What you are asked to do — The expected response is a copy of every line in the entries below that includes the word "blueprints".

Extracted data —
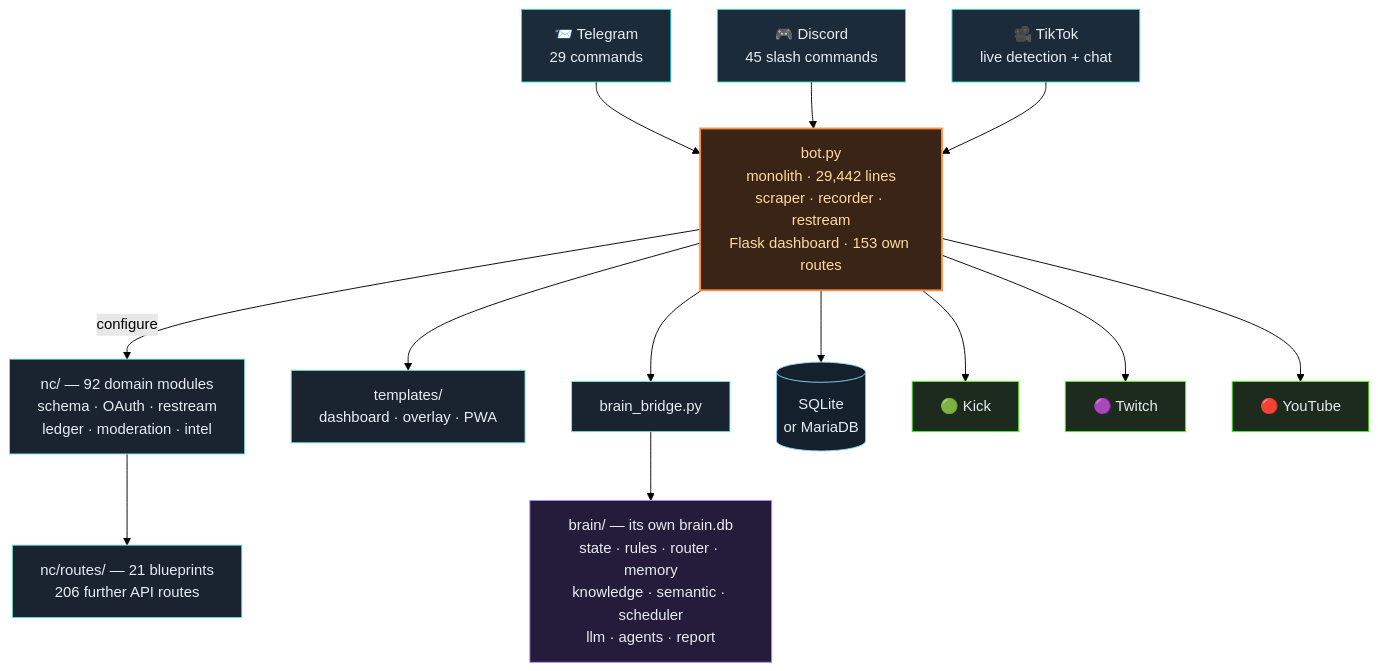
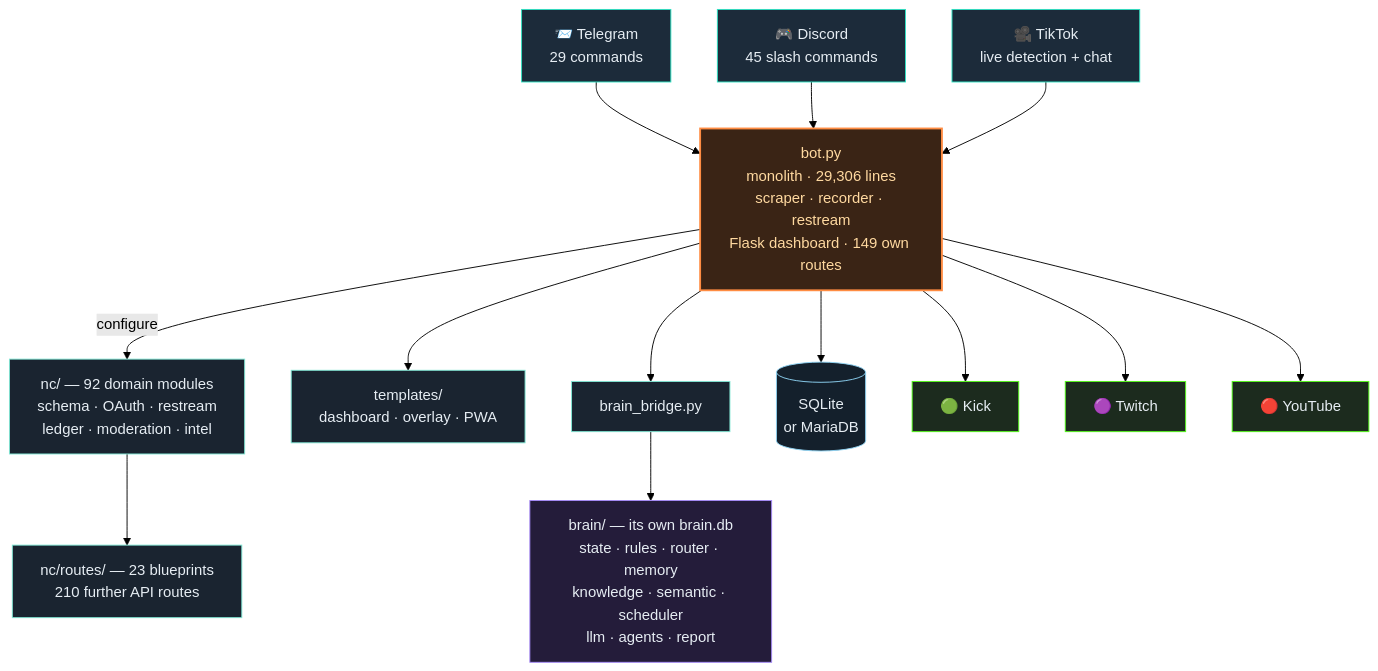
The third of 4 diagrams in README.en.md (itsamemedev/Telegram-Stream-Info-Bot), drawn with Mermaid (forest theme) before and after one commit. The commit also changed other lines of this file and 14 other files, not shown here.

````diff
--- a/README.en.md
+++ b/README.en.md
@@ -190,30 +190,30 @@
 ```mermaid
 flowchart TB
     TG["📨 Telegram<br/>29 commands"]:::ein
     DC["🎮 Discord<br/>45 slash commands"]:::ein
     TT["🎥 TikTok<br/>live detection + chat"]:::ein
 
     TG --> BOT
     DC --> BOT
     TT --> BOT
 
-    BOT["bot.py<br/>monolith · 29,442 lines<br/>scraper · recorder · restream<br/>Flask dashboard · 153 own routes"]:::core
+    BOT["bot.py<br/>monolith · 29,306 lines<br/>scraper · recorder · restream<br/>Flask dashboard · 149 own routes"]:::core
 
     BOT -->|configure| NC["nc/ — 92 domain modules<br/>schema · OAuth · restream<br/>ledger · moderation · intel"]:::lib
-    NC --> RT["nc/routes/ — 21 blueprints<br/>206 further API routes"]:::lib
+    NC --> RT["nc/routes/ — 23 blueprints<br/>210 further API routes"]:::lib
     BOT --> TPL["templates/<br/>dashboard · overlay · PWA"]:::lib
     BOT --> BR["brain_bridge.py"]:::lib
     BR --> BRAIN["brain/ — its own brain.db<br/>state · rules · router · memory<br/>knowledge · semantic · scheduler<br/>llm · agents · report"]:::brain
     BOT --> DB[("SQLite<br/>or MariaDB")]:::db
 
     BOT --> KICK["🟢 Kick"]:::out
     BOT --> TW["🟣 Twitch"]:::out
     BOT --> YT["🔴 YouTube"]:::out
 
     classDef ein fill:#1c2b3a,stroke:#2de1c2,color:#e6edf3
     classDef core fill:#3a2415,stroke:#ff8c42,stroke-width:2px,color:#ffd9a0
     classDef lib fill:#1a2430,stroke:#7fe7d4,color:#e6edf3
     classDef brain fill:#241c3a,stroke:#a78bfa,color:#e6edf3
     classDef db fill:#14202c,stroke:#8fd3f4,color:#e6edf3
     classDef out fill:#1c2b1e,stroke:#53fc18,color:#e6edf3
 ```
````
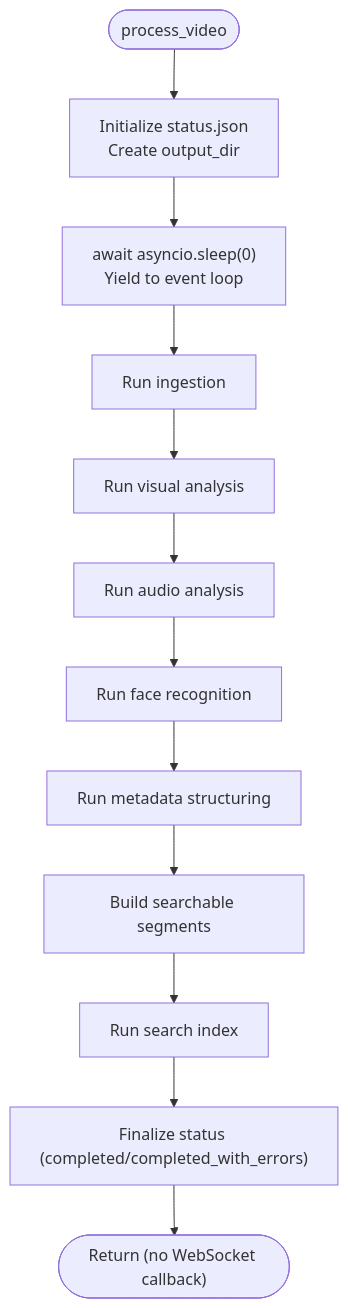
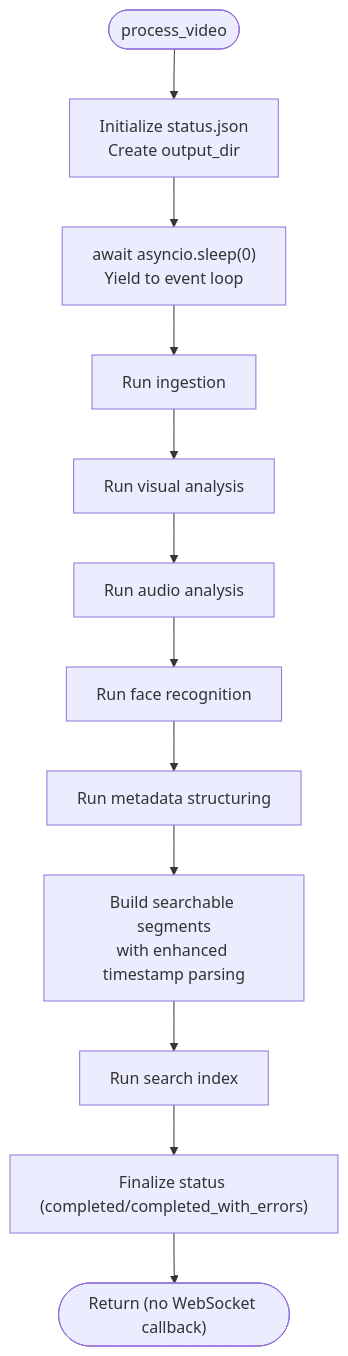
The third of 5 diagrams in .qoder/repowiki/en/content/Media Processing Pipeline/Media Processing Pipeline.md (alexandreybasta-cyber/dubai-media-ai), drawn with Mermaid before and after one commit. The commit also changed other lines of this file and 55 other files, not shown here.

````diff
--- a/.qoder/repowiki/en/content/Media Processing Pipeline/Media Processing Pipeline.md
+++ b/.qoder/repowiki/en/content/Media Processing Pipeline/Media Processing Pipeline.md
@@ -221,14 +238,14 @@
 ```mermaid
 flowchart TD
 Start(["process_video"]) --> Init["Initialize status.json<br/>Create output_dir"]
 Init --> Yield["await asyncio.sleep(0)<br/>Yield to event loop"]
 Yield --> Stage1["Run ingestion"]
 Stage1 --> Stage2["Run visual analysis"]
 Stage2 --> Stage3["Run audio analysis"]
 Stage3 --> Stage4["Run face recognition"]
 Stage4 --> Stage5["Run metadata structuring"]
-Stage5 --> Segments["Build searchable segments"]
+Stage5 --> Segments["Build searchable segments<br/>with enhanced timestamp parsing"]
 Segments --> Stage6["Run search index"]
 Stage6 --> Finalize["Finalize status (completed/completed_with_errors)"]
 Finalize --> Done(["Return (no WebSocket callback)"])
 ```
````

Exercise response —
-    NC --> RT["nc/routes/ — 21 blueprints<br/>206 further API routes"]:::lib
+    NC --> RT["nc/routes/ — 23 blueprints<br/>210 further API routes"]:::lib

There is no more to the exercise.